How Red foreshadowed his death early on in Season 10
The matter in which Red met his end may seem sudden. Especially considering the criminal mastermind has battled a mystery illness for a number of seasons — he even coughed up blood in the finale — which could have led to his natural end. Also, keeping in mind his high-stakes line of work, a violent death is to be expected. But dying at the hands of a bull...
As it turns out, Red's death is a fitting callback to one of his famous monologues from Season 10, Episode 5's "The Dockery Affair". While speaking to Siya (Anya Banerjee) during the episode he told her the story of a legendary Spanish bullfighter who he greatly admired, Manolete, who was actually a real person.
As Siya recalled in the series finale, Red looked up to the matador because he was "a man who found it easier to risk his life than live his life without risk." It turned out that Red ran off to Spain to return a bull head skull to its rightful country, inspired by Manolete's story.
The iconic matador was killed by a bull, so it makes sense that Red had him in mind when he locked eyes with the animal in his his final moments — seemingly making the choice to risk his own life in that instance.
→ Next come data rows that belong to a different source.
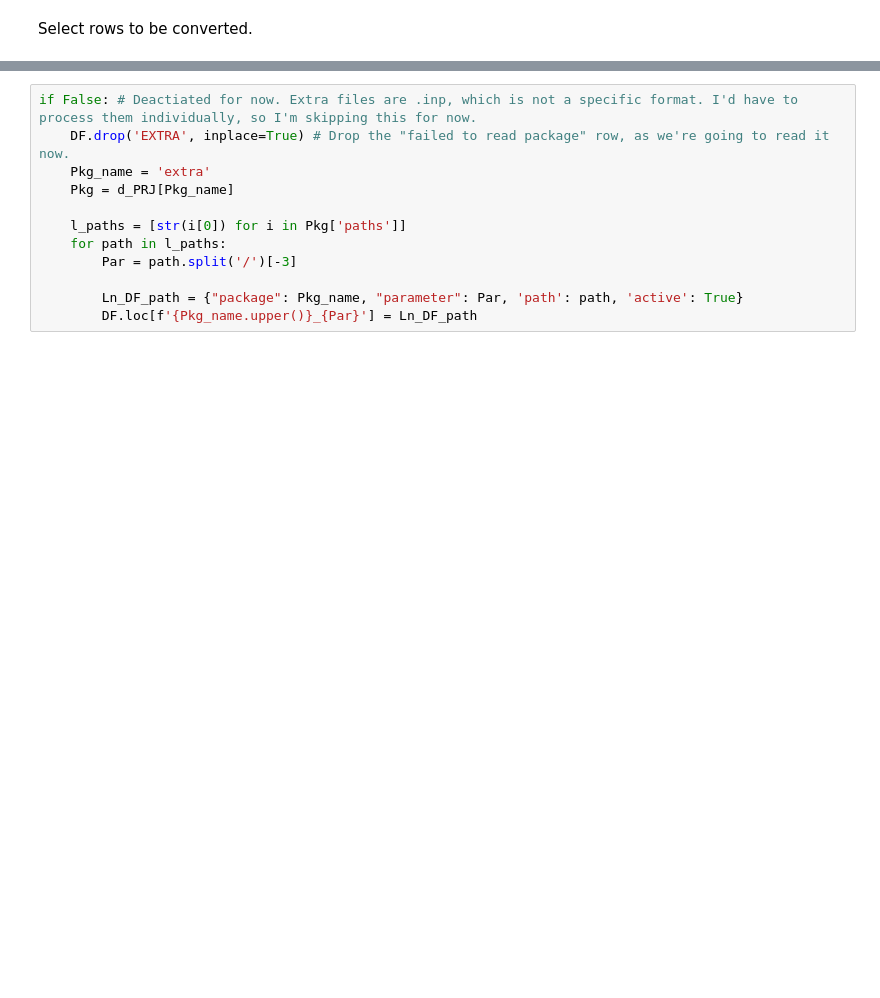
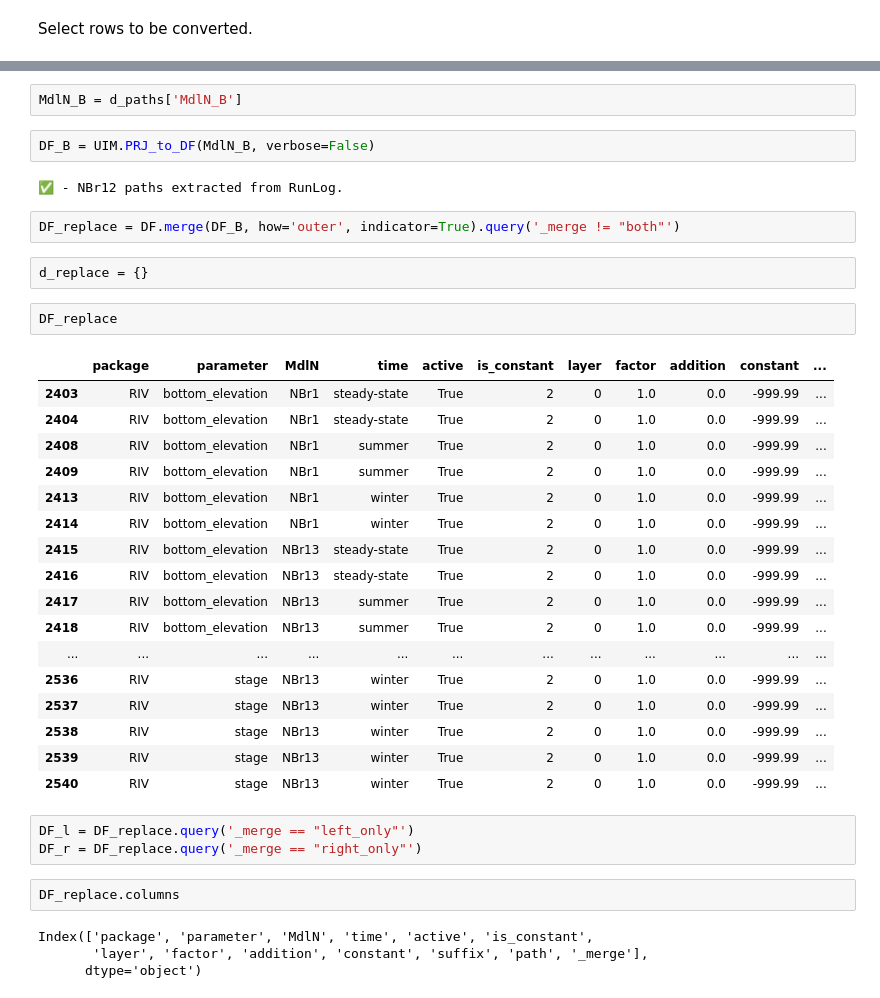
Before and after one commit to Ydrolog/WS_Mdl, a Jupyter notebook: code/PrP/Mdl_In_to_MM/Mdl_In_to_MM_NBr13.ipynb, the cells around one changed output, grey strips where cells are left out. Cells and saved outputs as stored; diff of their text form; blank space fills up the shorter version.

```diff
--- a/code/PrP/Mdl_In_to_MM/Mdl_In_to_MM_NBr13.ipynb
+++ b/code/PrP/Mdl_In_to_MM/Mdl_In_to_MM_NBr13.ipynb
@@ -111,12 +60,39 @@ print(f' {"-"*100}')
-# %%
-if False: # Deactiated for now. Extra files are .inp, which is not a specific format. I'd have to process them individually, so I'm skipping this for now.
-    DF.drop('EXTRA', inplace=True) # Drop the "failed to read package" row, as we're going to read it now.
-    Pkg_name = 'extra'
-    Pkg = d_PRJ[Pkg_name]
-
-    l_paths = [str(i[0]) for i in Pkg['paths']]
-    for path in l_paths:
-        Par = path.split('/')[-3]
-
-        Ln_DF_path = {"package": Pkg_name, "parameter": Par, 'path': path, 'active': True}
-        DF.loc[f'{Pkg_name.upper()}_{Par}'] = Ln_DF_path
+# %%
+MdlN_B = d_paths['MdlN_B']
+# %%
+DF_B = UIM.PRJ_to_DF(MdlN_B, verbose=False)
+# %% [output]
+✅ - NBr12 paths extracted from RunLog.
+# %%
+DF_replace = DF.merge(DF_B, how='outer', indicator=True).query('_merge != "both"')
+# %%
+d_replace = {}
+# %%
+DF_replace
+# %% [output]
+|  | package | parameter | MdlN | time | active | is_constant | layer | factor | addition | constant | ... |
+| 2403 | RIV | bottom_elevation | NBr1 | steady-state | True | 2 | 0 | 1.0 | 0.0 | -999.99 | ... |
+| 2404 | RIV | bottom_elevation | NBr1 | steady-state | True | 2 | 0 | 1.0 | 0.0 | -999.99 | ... |
+| 2408 | RIV | bottom_elevation | NBr1 | summer | True | 2 | 0 | 1.0 | 0.0 | -999.99 | ... |
+| 2409 | RIV | bottom_elevation | NBr1 | summer | True | 2 | 0 | 1.0 | 0.0 | -999.99 | ... |
+| 2413 | RIV | bottom_elevation | NBr1 | winter | True | 2 | 0 | 1.0 | 0.0 | -999.99 | ... |
+| 2414 | RIV | bottom_elevation | NBr1 | winter | True | 2 | 0 | 1.0 | 0.0 | -999.99 | ... |
+| 2415 | RIV | bottom_elevation | NBr13 | steady-state | True | 2 | 0 | 1.0 | 0.0 | -999.99 | ... |
+| 2416 | RIV | bottom_elevation | NBr13 | steady-state | True | 2 | 0 | 1.0 | 0.0 | -999.99 | ... |
+| 2417 | RIV | bottom_elevation | NBr13 | summer | True | 2 | 0 | 1.0 | 0.0 | -999.99 | ... |
+| 2418 | RIV | bottom_elevation | NBr13 | summer | True | 2 | 0 | 1.0 | 0.0 | -999.99 | ... |
+| ... | ... | ... | ... | ... | ... | ... | ... | ... | ... | ... | ... |
+| 2536 | RIV | stage | NBr13 | winter | True | 2 | 0 | 1.0 | 0.0 | -999.99 | ... |
+| 2537 | RIV | stage | NBr13 | winter | True | 2 | 0 | 1.0 | 0.0 | -999.99 | ... |
+| 2538 | RIV | stage | NBr13 | winter | True | 2 | 0 | 1.0 | 0.0 | -999.99 | ... |
+| 2539 | RIV | stage | NBr13 | winter | True | 2 | 0 | 1.0 | 0.0 | -999.99 | ... |
+| 2540 | RIV | stage | NBr13 | winter | True | 2 | 0 | 1.0 | 0.0 | -999.99 | ... |
+# %%
+DF_l = DF_replace.query('_merge == "left_only"')
+DF_r = DF_replace.query('_merge == "right_only"')
+# %%
+DF_replace.columns
+# %% [output]
+Index(['package', 'parameter', 'MdlN', 'time', 'active', 'is_constant',
+       'layer', 'factor', 'addition', 'constant', 'suffix', 'path', '_merge'],
+      dtype='object')
```
Also changed, not shown: parts of 26 cells of this notebook, 12 other files.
Another fitting touch was a Spanish version of Frank Sinatra's "My Way" playing in the background, acting as a nod to Red's death being his own choice.
“I really felt like this was complete, and I loved how it really completed a circle, in a way,” Spader told The Associated Press about The Blacklist's ending. “It wasn’t just an unbroken line from point A to point Z, but it was a circle of sorts.”
The actor continued, “I was very, very glad we were able to end it exactly the way we wanted to end it. It was deliberate and we weren’t taken by surprise in terms of when the ending was going to come. You’ll see that the ending has conviction and we commit to it.”